Trust, Reciprocity, and Social History: A Re-examination
Andreas Ortmann (),
John Fitzgerald () and
Experimental Economics, 2000, vol. 3, issue 1, 81-100
Berg et al. (Games and Economic Behavior, 10, pp. 122–142, 1995) study trust and reciprocity in an investment setting. They find significant amounts of trust and reciprocity and conclude that trust is a guiding behavioral instinct (a “primitive” in their terminology). We modify the way information is presented to participants and, through a questionnaire, prompt strategic reasoning. To our surprise, none of our various treatments led to a reduction in the amount invested. Previously reported experimental results to the contrary did not survive replication. Our results suggest that those by Berg, Dickhaut, and McCabe are rather robust to changes in information presentation and strategic reasoning prompts. We discuss the implications of these findings. Copyright Kluwer Academic Publishers 2000

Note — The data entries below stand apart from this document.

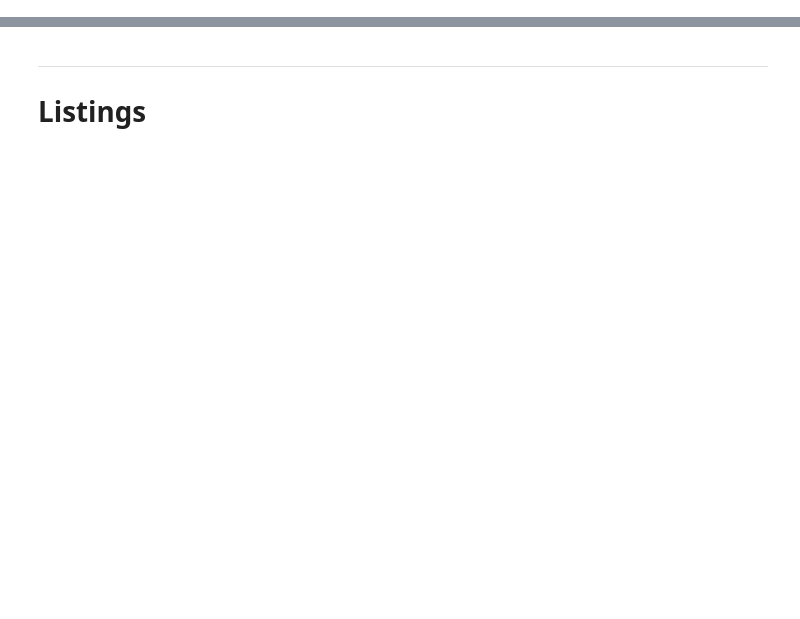
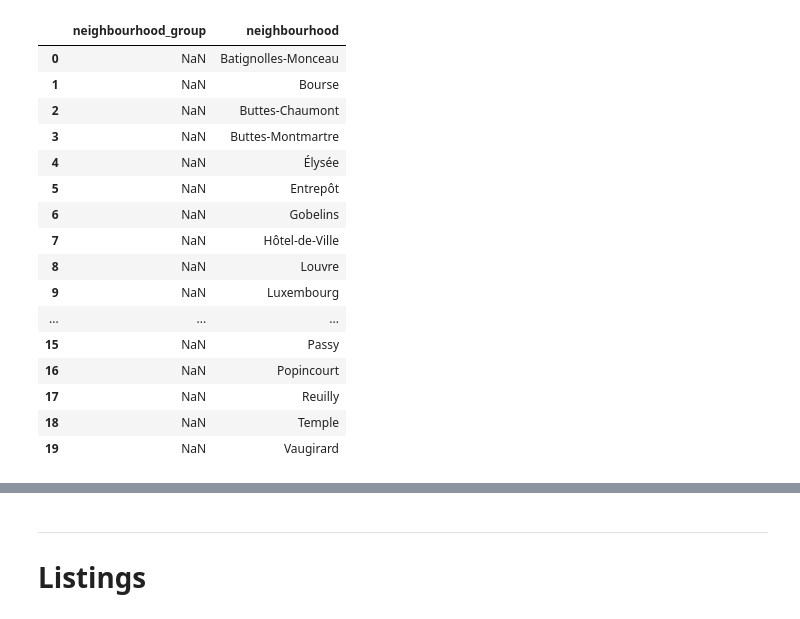
Before and after one commit to nidragedd/udadsnd-p4-airbnb_inside, a Jupyter notebook: notebook/1_Business_and_Data_Understanding.ipynb, the cells around one changed output, grey strips where cells are left out. Saved outputs shown, nothing was run; the diff lists cells and outputs as text; code cells hidden in the pictures; blank space fills up the shorter version.

```diff
--- a/notebook/1_Business_and_Data_Understanding.ipynb
+++ b/notebook/1_Business_and_Data_Understanding.ipynb
@@ -28,0 +432,21 @@ df_neigh = pd.read_csv('../data/neighbourhoods.csv')
+# %%
+df_neigh = pd.read_csv(datacollector.get_data_file(cst.NEIGHBOURHOODS_FILE), sep=',', header=0)
+df_neigh.head(20)
+# %% [output]
+|  | neighbourhood_group | neighbourhood |
+| 0 | NaN | Batignolles-Monceau |
+| 1 | NaN | Bourse |
+| 2 | NaN | Buttes-Chaumont |
+| 3 | NaN | Buttes-Montmartre |
+| 4 | NaN | Élysée |
+| 5 | NaN | Entrepôt |
+| 6 | NaN | Gobelins |
+| 7 | NaN | Hôtel-de-Ville |
+| 8 | NaN | Louvre |
+| 9 | NaN | Luxembourg |
+| ... | ... | ... |
+| 15 | NaN | Passy |
+| 16 | NaN | Popincourt |
+| 17 | NaN | Reuilly |
+| 18 | NaN | Temple |
+| 19 | NaN | Vaugirard |
```
Also changed, not shown: parts of 86 cells of this notebook, 7 other files.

Keywords: experimental economics; trust; reciprocity; information presentation; prompting strategic reasoning; experimental design; experimental implementation (search for similar items in EconPapers)
References: View references in EconPapers View complete reference list from CitEc
Citations: View citations in EconPapers (60) Track citations by RSS feed
Downloads: (external link)
Access to full text is restricted to subscribers.
This item may be available elsewhere in EconPapers: Search for items with the same title.
Export reference: BibTeX
RIS (EndNote, ProCite, RefMan)
Persistent link: https://EconPapers.repec.org/RePEc:kap:expeco:v:3:y:2000:i:1:p:81-100
Ordering information: This journal article can be ordered from
http://www.springer. ... ry/journal/10683/PS2
Access Statistics for this article
Experimental Economics is currently edited by David J. Cooper, Lata Gangadharan and Charles N. Noussair
More articles in Experimental Economics from Springer, Economic Science Association Contact information at EDIRC.
Bibliographic data for series maintained by Sonal Shukla ().